What about the cost?
Each of our programs includes information on total estimated costs. Some of these are fixed costs – like tuition or the program fee for faculty-led programs – but others are estimates based on information from alumni, partner campuses and staff research; actual costs may vary from the estimates because of factors such as fluctuations in currency exchange rates and airfares. Still, the cost information is designed to provide students with a starting point for planning.

Exchange programs (semester or year-long programs at our partner schools) do not have a program fee. Students pay regular UWG tuition and fees, and don’t pay tuition at the host campus. Students pay for other costs – like airfare and housing – on their own, and can use financial aid in the same way they would on campus. The one exception is work-study, since overseas institutions will not be able to provide U.S. Federal Work-Study positions.

Unlike exchange programs, faculty-led and consortium programs all have a specific program fee that covers much of what students need to live and study at the destination. Each program page lists what’s included in the fee; airfare, housing and insurance are always part of the package, while other items, such as meals, transportation on-site and excursions vary based on the program’s itinerary. As with exchange programs, students may apply financial aid to program fees and tuition. Because these are educational programs, students also have access to resources (like low-interest loans and scholarships) to help cover the cost that they wouldn’t have access to later. Keep in mind that programs like these can negotiate group prices, so costs are usually lower than what students would pay to spend a comparable length of time abroad on their own.

This website contains additional information for students on ways to finance a study abroad program (click here). The university offers scholarships to assist students in studying abroad, and our office provides workshops on external funding opportunities, as well.

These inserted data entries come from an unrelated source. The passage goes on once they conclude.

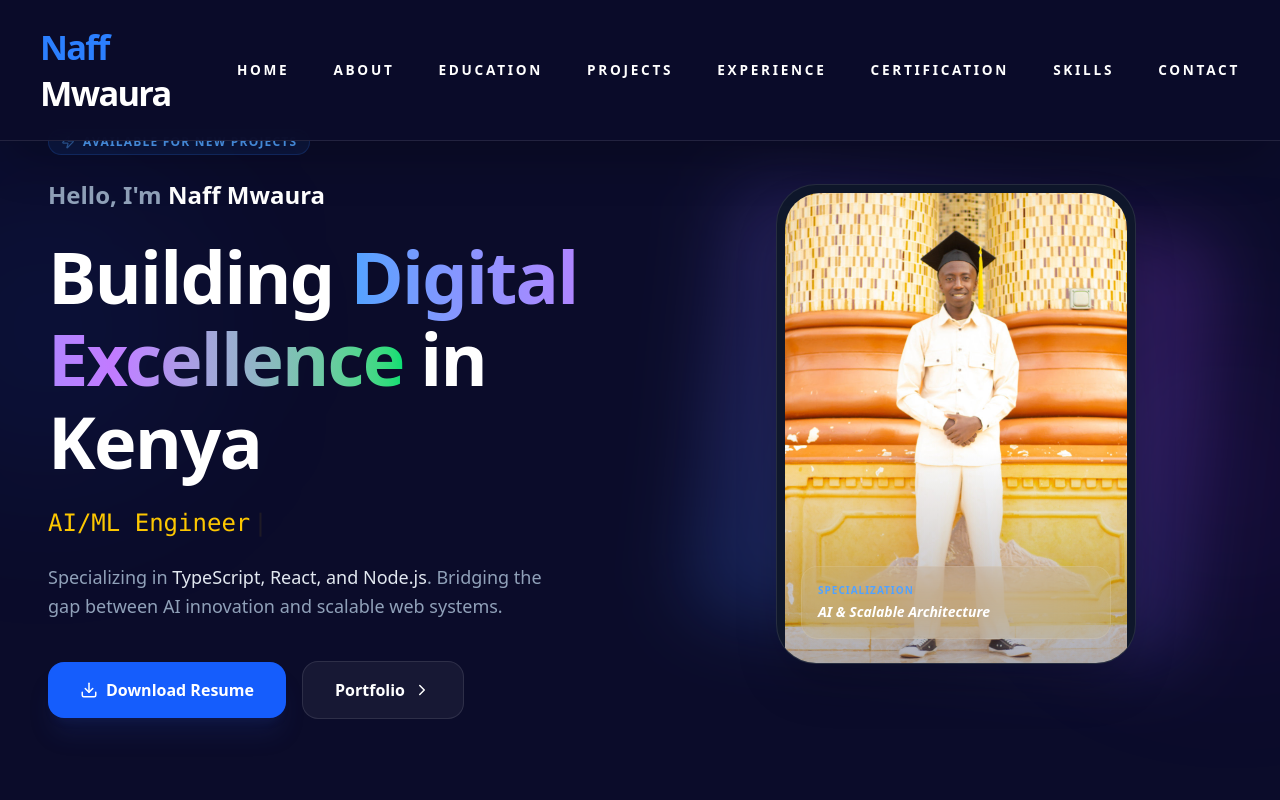
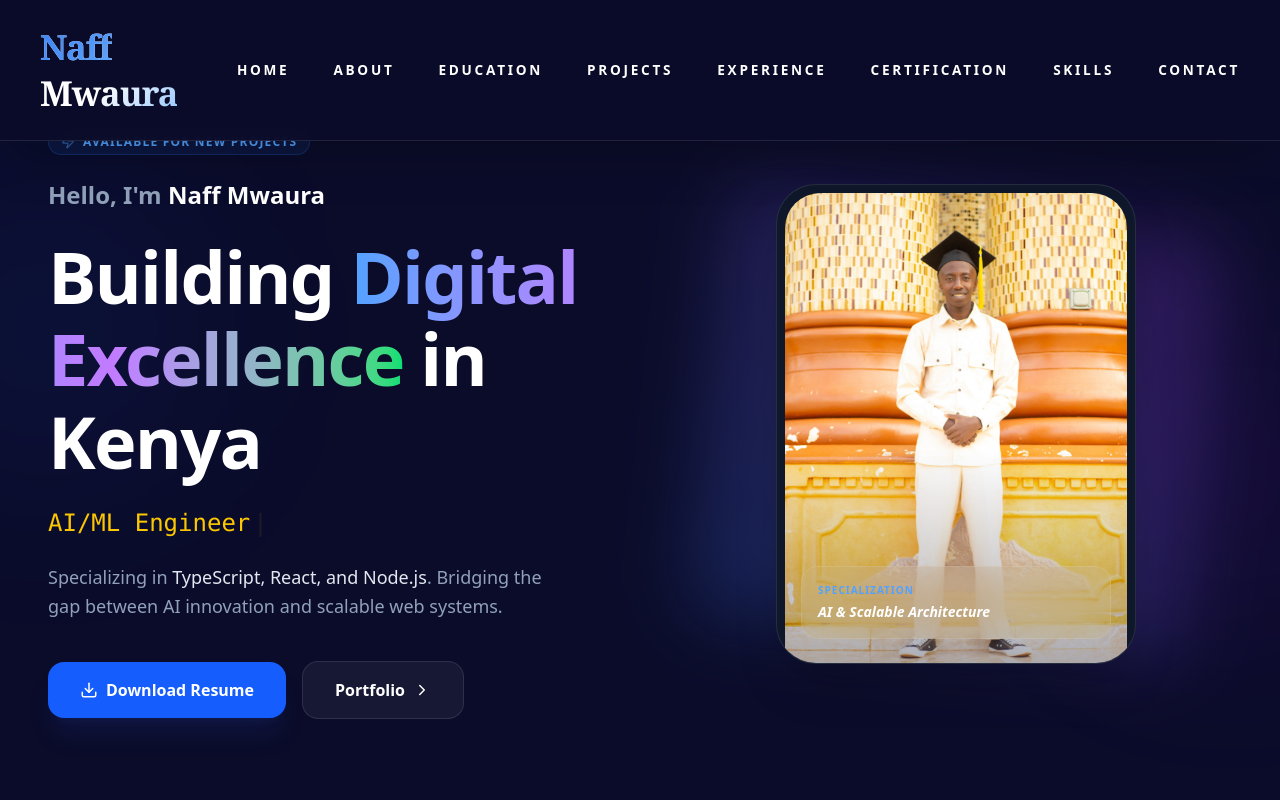
Before and after one commit to NaffMwaura/my-portfolio, a React (Vite) app: page / in a window 1280 px wide. Shown: the top 800 px of the page. Built offline with nearby package versions, Linux system fonts and the light colour scheme.

Commit message:
Update to accomodate Luxury Serifs

```diff
--- a/src/components/Navbar.tsx
+++ b/src/components/Navbar.tsx
@@ -25,8 +25,8 @@ const Navbar = () => {
       <div className="max-w-7xl mx-auto flex justify-between items-center px-6 lg:px-10">
 
         {/* Logo / Name - Scale text for readability */}
-        <h1 className="font-bold text-xl sm:text-2xl tracking-tighter">
-          <a href="#" className="hover:opacity-80 transition-opacity">
+        <h1 className="font-bold text-xl sm:text-2xl tracking-tighter logo-heading">
+          <a href="#" className="hover:opacity-80 transition-opacity logo-link">
             <span className="text-blue-500">Naff</span> Mwaura
           </a>
         </h1>
```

Once a student is abroad, how can they get foreign currency?
Technology has made obtaining foreign currency and making purchases much easier these days. Visa and MasterCard are generally accepted in urban areas around the world; American Express and Discover are also often accepted, although not as universally as Visa and Mastercard. ATMs are plentiful and accept most bank cards. To be sure, it’s best that ATM cards bear a major credit card logo or are part of either the Honor or Cirrus networks. Be aware that both the foreign ATMs and your local bank will charge a transaction fee, but these are generally much less than the fees that would be incurred by exchanging dollars for local currency at a bank. Students may purchase a small amount of foreign currency prior to departure at major banks in Atlanta (check ahead of time whether a particular branch offers foreign currency services) or at the Atlanta airport: be aware, however, that purchasing currency at a currency exchange desk at an airport carries a higher fee than getting money from an ATM, so it is usually preferable to obtain local currency from an ATM at a student's destination rather than buying it from an exchange desk. Traveller's checks are not recommended since they've become harder to use overseas. Students will receive further information about banking and getting money overseas at the orientation for their program.